Background: A low plasma level of low-density lipoprotein (LDL) cholesterol is associated with reduced risk of coronary heart disease (CHD), but the effect of lifelong reductions in plasma LDL cholesterol is not known. We examined the effect of DNA-sequence variations that reduce plasma levels of LDL cholesterol on the incidence of coronary events in a large population.
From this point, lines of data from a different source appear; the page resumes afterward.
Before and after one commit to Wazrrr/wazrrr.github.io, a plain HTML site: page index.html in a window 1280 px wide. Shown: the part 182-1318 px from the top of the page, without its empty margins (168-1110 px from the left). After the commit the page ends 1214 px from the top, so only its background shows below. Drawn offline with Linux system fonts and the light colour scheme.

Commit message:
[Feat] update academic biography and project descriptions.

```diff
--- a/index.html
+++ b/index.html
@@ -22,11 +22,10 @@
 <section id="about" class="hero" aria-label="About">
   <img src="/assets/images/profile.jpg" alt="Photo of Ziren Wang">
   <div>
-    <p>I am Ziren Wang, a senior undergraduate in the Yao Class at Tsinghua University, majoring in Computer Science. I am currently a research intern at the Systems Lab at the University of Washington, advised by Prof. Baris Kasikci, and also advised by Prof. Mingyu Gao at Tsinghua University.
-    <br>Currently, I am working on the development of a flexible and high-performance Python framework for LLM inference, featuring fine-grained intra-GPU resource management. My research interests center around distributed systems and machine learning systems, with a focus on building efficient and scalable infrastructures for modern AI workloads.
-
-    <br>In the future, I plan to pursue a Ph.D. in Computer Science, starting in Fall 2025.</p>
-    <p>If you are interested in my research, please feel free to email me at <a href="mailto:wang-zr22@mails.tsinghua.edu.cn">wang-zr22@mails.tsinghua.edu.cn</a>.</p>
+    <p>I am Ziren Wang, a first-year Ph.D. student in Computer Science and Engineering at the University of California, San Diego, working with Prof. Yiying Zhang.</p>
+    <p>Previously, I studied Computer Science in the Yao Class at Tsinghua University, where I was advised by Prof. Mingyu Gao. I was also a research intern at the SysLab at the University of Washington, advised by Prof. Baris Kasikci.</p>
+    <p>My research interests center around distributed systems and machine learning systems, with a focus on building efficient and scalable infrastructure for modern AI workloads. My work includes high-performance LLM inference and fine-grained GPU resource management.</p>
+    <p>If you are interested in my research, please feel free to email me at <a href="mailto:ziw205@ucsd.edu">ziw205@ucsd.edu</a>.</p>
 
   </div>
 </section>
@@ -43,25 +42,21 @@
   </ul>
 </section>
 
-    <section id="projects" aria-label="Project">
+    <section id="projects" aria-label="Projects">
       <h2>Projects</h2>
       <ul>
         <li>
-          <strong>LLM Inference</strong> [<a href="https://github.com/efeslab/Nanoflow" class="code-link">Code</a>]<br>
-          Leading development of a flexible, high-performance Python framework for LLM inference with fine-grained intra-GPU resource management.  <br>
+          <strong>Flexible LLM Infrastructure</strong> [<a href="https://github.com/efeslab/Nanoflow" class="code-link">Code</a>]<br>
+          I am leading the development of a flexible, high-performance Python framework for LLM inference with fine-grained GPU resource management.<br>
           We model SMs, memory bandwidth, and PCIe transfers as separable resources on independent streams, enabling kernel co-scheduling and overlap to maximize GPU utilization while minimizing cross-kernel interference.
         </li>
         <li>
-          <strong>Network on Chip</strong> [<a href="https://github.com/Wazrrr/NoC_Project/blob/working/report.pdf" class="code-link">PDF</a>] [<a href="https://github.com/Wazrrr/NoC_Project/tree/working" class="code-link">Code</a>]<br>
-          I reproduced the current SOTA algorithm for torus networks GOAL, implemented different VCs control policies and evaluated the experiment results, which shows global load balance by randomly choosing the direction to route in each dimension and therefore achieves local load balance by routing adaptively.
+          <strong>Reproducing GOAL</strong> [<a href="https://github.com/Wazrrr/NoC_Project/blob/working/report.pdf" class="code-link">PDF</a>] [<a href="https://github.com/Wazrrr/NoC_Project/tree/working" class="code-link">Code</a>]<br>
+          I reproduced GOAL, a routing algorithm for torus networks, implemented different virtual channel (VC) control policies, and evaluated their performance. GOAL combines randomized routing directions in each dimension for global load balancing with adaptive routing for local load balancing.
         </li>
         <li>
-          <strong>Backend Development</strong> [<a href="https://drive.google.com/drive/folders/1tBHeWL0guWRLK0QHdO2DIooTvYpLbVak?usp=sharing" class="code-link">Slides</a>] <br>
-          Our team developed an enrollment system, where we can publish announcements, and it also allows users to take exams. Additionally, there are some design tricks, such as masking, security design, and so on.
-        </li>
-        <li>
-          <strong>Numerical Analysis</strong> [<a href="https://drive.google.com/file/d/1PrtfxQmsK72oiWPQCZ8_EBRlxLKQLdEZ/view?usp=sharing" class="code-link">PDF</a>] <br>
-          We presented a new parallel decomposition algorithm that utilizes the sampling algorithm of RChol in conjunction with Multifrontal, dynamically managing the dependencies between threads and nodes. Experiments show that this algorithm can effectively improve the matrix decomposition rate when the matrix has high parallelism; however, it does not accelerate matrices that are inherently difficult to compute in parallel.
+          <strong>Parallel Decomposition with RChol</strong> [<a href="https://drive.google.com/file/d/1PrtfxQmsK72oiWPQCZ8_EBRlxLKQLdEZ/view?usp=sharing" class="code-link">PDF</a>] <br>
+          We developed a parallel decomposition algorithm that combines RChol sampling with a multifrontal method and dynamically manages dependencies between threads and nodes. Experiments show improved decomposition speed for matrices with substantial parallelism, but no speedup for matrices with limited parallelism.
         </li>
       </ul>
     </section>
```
Methods: We compared the incidence of CHD (myocardial infarction, fatal CHD, or coronary revascularization) over a 15-year interval in the Atherosclerosis Risk in Communities study according to the presence or absence of sequence variants in the proprotein convertase subtilisin/kexin type 9 serine protease gene (PCSK9) that are associated with reduced plasma levels of LDL cholesterol.
Results: Of the 3363 black subjects examined, 2.6 percent had nonsense mutations in PCSK9; these mutations were associated with a 28 percent reduction in mean LDL cholesterol and an 88 percent reduction in the risk of CHD (P=0.008 for the reduction; hazard ratio, 0.11; 95 percent confidence interval, 0.02 to 0.81; P=0.03). Of the 9524 white subjects examined, 3.2 percent had a sequence variation in PCSK9 that was associated with a 15 percent reduction in LDL cholesterol and a 47 percent reduction in the risk of CHD (hazard ratio, 0.50; 95 percent confidence interval, 0.32 to 0.79; P=0.003).
Conclusions: These data indicate that moderate lifelong reduction in the plasma level of LDL cholesterol is associated with a substantial reduction in the incidence of coronary events, even in populations with a high prevalence of non-lipid-related cardiovascular risk factors.
Copyright 2006 Massachusetts Medical Society.